Ever find yourself troubleshooting performance issues with a 3rd party application or wondering why your database server seems to be working way too hard during certain times of the day? Database performance issues can be especially frustrating when hosting applications that are beyond your control. Many times, reaching out to a software vendor with performance questions can result in finger-pointing and blame-dodging since there are so many variables that can affect performance. Fortunately, SQL Management Studio has a tool that lets you quickly see exactly what queries are running on your DB server in real-time.
Microsoft describes SQL Server Profiler as "an interface to create and manage traces and analyze and replay trace results. Events are saved in a trace file that can later be analyzed or used to replay a specific series of steps when trying to diagnose a problem." (Source). While the tool itself has many uses, I'm going to outline a very basic use case; real-time query monitoring of a single SQL Server instance.
SQL Server Profiler requires a licensed edition of SQL Server (Development, Standard, or Enterprise). If you are running SQL Server Express Edition, you may need to look into 3rd party tools such as ExpressProfiler.
SQL Server Profiler is included with SQL Server Management Studio. SQL Server Management Studio version 17.9.1 was used when writing this post.

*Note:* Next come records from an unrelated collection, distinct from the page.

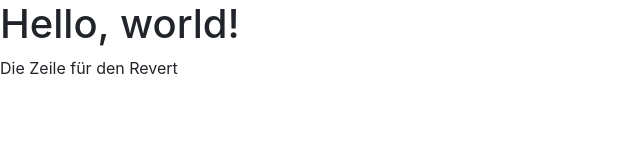
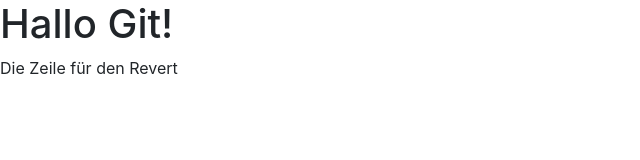
Before and after one commit to ArtemSkrypniak/git--buch-website, a plain HTML site: page index.html in a window 1280 px wide. Shown: the whole page, without its empty margins (0-640 px from the left). Drawn offline with nearby package versions, Linux system fonts and the light colour scheme.

Commit message:
Reapply "Ändere Überschrift und Titel"
This reverts commit ce9911eb5a83e7651cc8db611ff262df265eefe1.

```diff
--- a/index.html
+++ b/index.html
@@ -8,10 +8,10 @@
     <!-- Bootstrap CSS -->
     <link rel="stylesheet" href="css/bootstrap.min.css">
 
-    <title>Hello, world!</title>
+    <title>Meine Website mit Git!</title>
   </head>
   <body>
-    <h1>Hello, world!</h1>
+    <h1>Hallo Git!</h1>
 
     <!-- Optional JavaScript -->
     <!-- jQuery first, then Popper.js, then Bootstrap JS -->
```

Choose Tools, SQL Server Profiler from inside of SQL Management Studio. You can also launch the application by searching for SQL Server Profiler in the Start menu.
Login to SQL Server Profiler using your admin credentials.
Start a new trace and select from one of the predefined trace templates on the General tab. We are using the Tuning template in this example. You can find a list of predefined templates and their purpose in the Microsoft Docs.
(Optional) You can also select additional events and columns to trace under the Events Selection tab. Select the appropriate Show all events or Show all columns checkbox to show all of the available events and columns. You can also filter events that will be displayed by clicking the Column Filters… button.
In this example, I'm going to use a column filter to only show queries run in SQL Management Studio. I'll start by ensuring the ApplicationName column is selected for the trace.
Next, I'll add a column filter to only show events from clients with a name LIKE '%Management Studio%'. Of-course, you can modify this match clause as you see fit.
Once you are happy with your settings, click on Run to start the trace.
While the trace is running, you will see the results in real-time and can pause/resume the trace as needed.